The Urban Institute recently released a new survey appraising the preparation for Medicaid expansion in many different states as part of the Affordable Care Act (ACA). The analysis discusses how eight individual states, including New York, are changing their programs to accommodate the implementation of the Affordable Care Act. The findings are part of the Robert Wood Johnson Foundation’s State Health Reform Assistance Network tracking program. A full online copy of the survey can be found here.
The study authors note that many states are using Medicaid “managed care” to expand eligibility. For example, as discussed in the report, New York “intends to move non-dual-eligible nursing home patients into managed care.” The goal is to complete the transition by October of this year. New York plans to participate in a special program to help manage care for seniors who are “dual eligible” for both Medicaid and Medicare. This includes many elderly community members. This program is know as the State Demonstrations to Integrate Care for Dual Eligible Individuals.
In addition, as part of the change, New York is switching from a voluntary managed care enrollment to a required one. In the past providers could participate if they chose, but now they cannot. New enrollments requirements mandate managed care participation. Over the long-term, of course, this requirement means that more and more Medicaid participants will be on managed care.
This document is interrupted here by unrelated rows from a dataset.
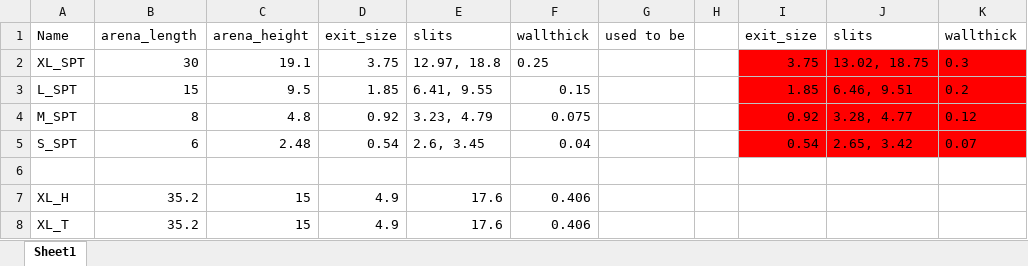
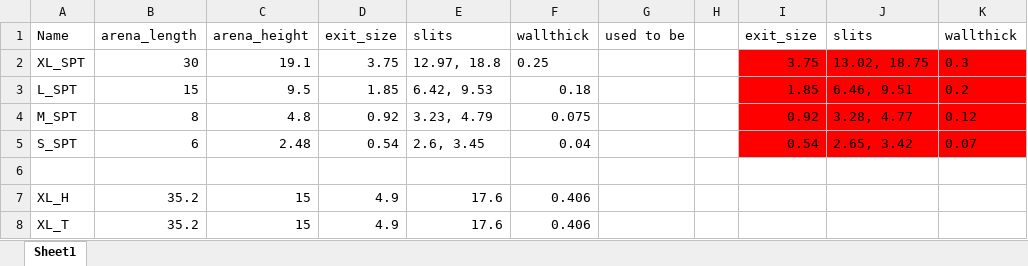
Before and after one commit to TabeaHeckenthaler/AntsShapes, an Excel workbook: Setup/MazeDimensions_new2021_ant.xlsx, sheet Sheet1, drawn as a sheet; only a part is shown; values as stored, in another font and other column widths than the file's, no borders; the diff names each change by its address in the sheet, - before the commit and + after, or states it on an @@ line.

```diff
--- a/Setup/MazeDimensions_new2021_ant.xlsx (sheet Sheet1)
+++ b/Setup/MazeDimensions_new2021_ant.xlsx (sheet Sheet1)
-E3: 6.41, 9.55
+E3: 6.42, 9.53
-F3: 0.15
+F3: 0.18
```
Also changed, not shown: Setup/LoadDimensions_new2021_ant.xlsx, 4 other files.
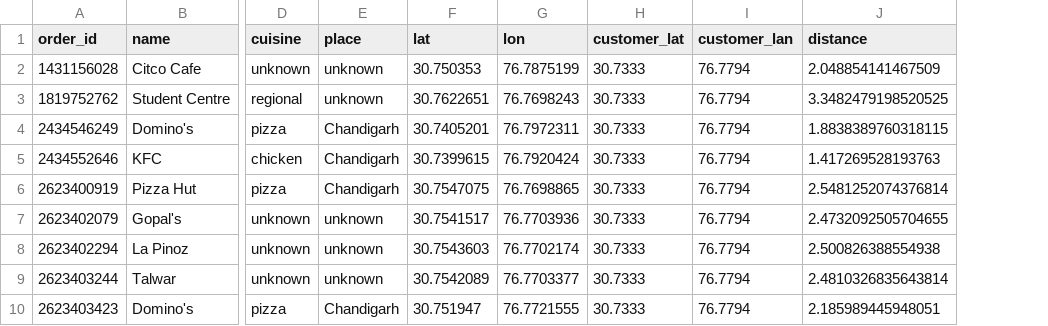
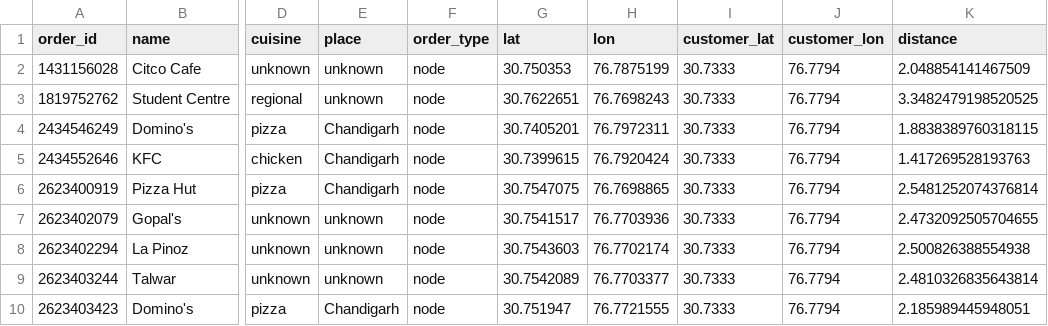
Before and after one commit to Mekayo/Food_delivery_pipeline_01, a CSV file: data/curated/orders_featured.csv, drawn as a sheet; only a part is shown, gaps mark what is left out; addresses are those after the commit; the diff names each change by its address in the sheet, - before the commit and + after, or states it on an @@ line.

```diff
--- a/data/curated/orders_featured.csv
+++ b/data/curated/orders_featured.csv
+column F (order_type), rows 2-10: all node
-J1: customer_lan
+J1: customer_lon
```
Also changed, not shown: 9 other files.
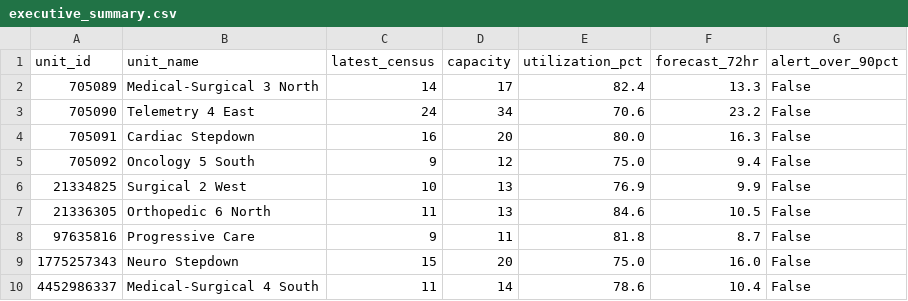
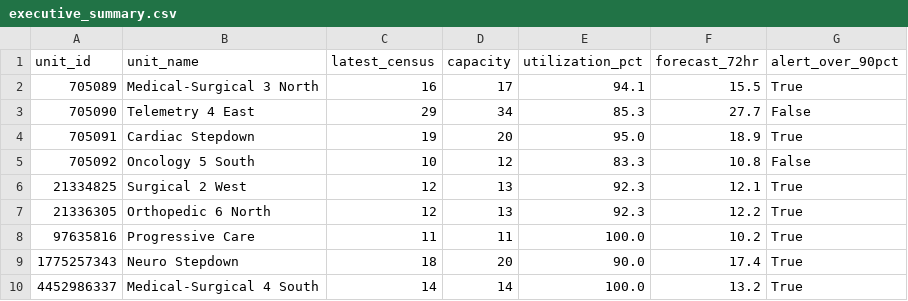
Before and after one commit to joshquigs11093/Nurse_Unit_Census_Prediction, a CSV file: outputs/tableau/executive_summary.csv, drawn as a sheet.

```diff
--- a/outputs/tableau/executive_summary.csv
+++ b/outputs/tableau/executive_summary.csv
@@ -1,10 +1,10 @@
 unit_id,unit_name,latest_census,capacity,utilization_pct,forecast_72hr,alert_over_90pct
-705089,Medical-Surgical 3 North,14,17,82.4,13.3,False
-705090,Telemetry 4 East,24,34,70.6,23.2,False
-705091,Cardiac Stepdown,16,20,80.0,16.3,False
-705092,Oncology 5 South,9,12,75.0,9.4,False
-21334825,Surgical 2 West,10,13,76.9,9.9,False
-21336305,Orthopedic 6 North,11,13,84.6,10.5,False
-97635816,Progressive Care,9,11,81.8,8.7,False
-1775257343,Neuro Stepdown,15,20,75.0,16.0,False
-4452986337,Medical-Surgical 4 South,11,14,78.6,10.4,False
+705089,Medical-Surgical 3 North,16,17,94.1,15.5,True
+705090,Telemetry 4 East,29,34,85.3,27.7,False
+705091,Cardiac Stepdown,19,20,95.0,18.9,True
+705092,Oncology 5 South,10,12,83.3,10.8,False
+21334825,Surgical 2 West,12,13,92.3,12.1,True
+21336305,Orthopedic 6 North,12,13,92.3,12.2,True
+97635816,Progressive Care,11,11,100.0,10.2,True
+1775257343,Neuro Stepdown,18,20,90.0,17.4,True
+4452986337,Medical-Surgical 4 South,14,14,100.0,13.2,True
```
Also changed, not shown: outputs/tableau/forecast_predictions.csv, outputs/tableau/forecast_timeline.csv, 1 other file.
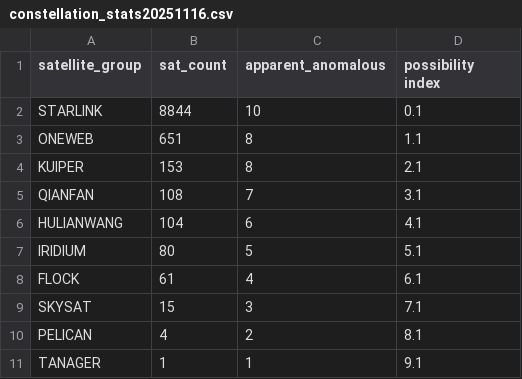
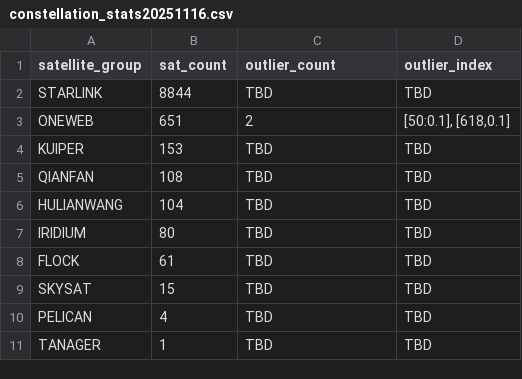
Before and after one commit to orbitorus/orbit-i-beta, a CSV file: dataset/constellation_stats20251116.csv, drawn as a sheet.

Commit message:
update dataset

```diff
--- a/dataset/constellation_stats20251116.csv
+++ b/dataset/constellation_stats20251116.csv
@@ -1,11 +1,11 @@
-satellite_group,sat_count,apparent_anomalous,possibility index
-STARLINK,8844,10,0.1
-ONEWEB,651,8,1.1
-KUIPER,153,8,2.1
-QIANFAN,108,7,3.1
-HULIANWANG,104,6,4.1
-IRIDIUM,80,5,5.1
-FLOCK,61,4,6.1
-SKYSAT,15,3,7.1
-PELICAN,4,2,8.1
-TANAGER,1,1,9.1
+satellite_group,sat_count,outlier_count,outlier_index
+STARLINK,8844,TBD,TBD
+ONEWEB,651,2,"[50:0.1], [618,0.1]"
+KUIPER,153,TBD,TBD
+QIANFAN,108,TBD,TBD
+HULIANWANG,104,TBD,TBD
+IRIDIUM,80,TBD,TBD
+FLOCK,61,TBD,TBD
+SKYSAT,15,TBD,TBD
+PELICAN,4,TBD,TBD
+TANAGER,1,TBD,TBD
```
The Urban Institute study also provides a succinct summary of New York’s overall Medicaid Managed Care Program. Of interest to those working on elder law issues, it is explained how the state contracts with different health plans to provide support to certain unique populations with long-term care needs, like those with HIV/AIDS among others.
A summary of the report from The Hill, notes how New York’s Medicaid enrollment is expected to increase by about 23% in the next eight years. This places the state on the lower end of the projected expansion as a raw percentage when compared with other states. However, that is likely because New York already leads the pack with Medicaid enrollees, so there is less room for an increase.
It is important to reiterate that while discussion surrounding Medicaid expansion as part of the AFA has been raging for several years, we are still very early in the implementation process. That means that many different changes are yet to be fully realised. Local seniors and their families with questions about New York Medicaid eligibility or possible changes that may affect them should contact professionals for tailored advice.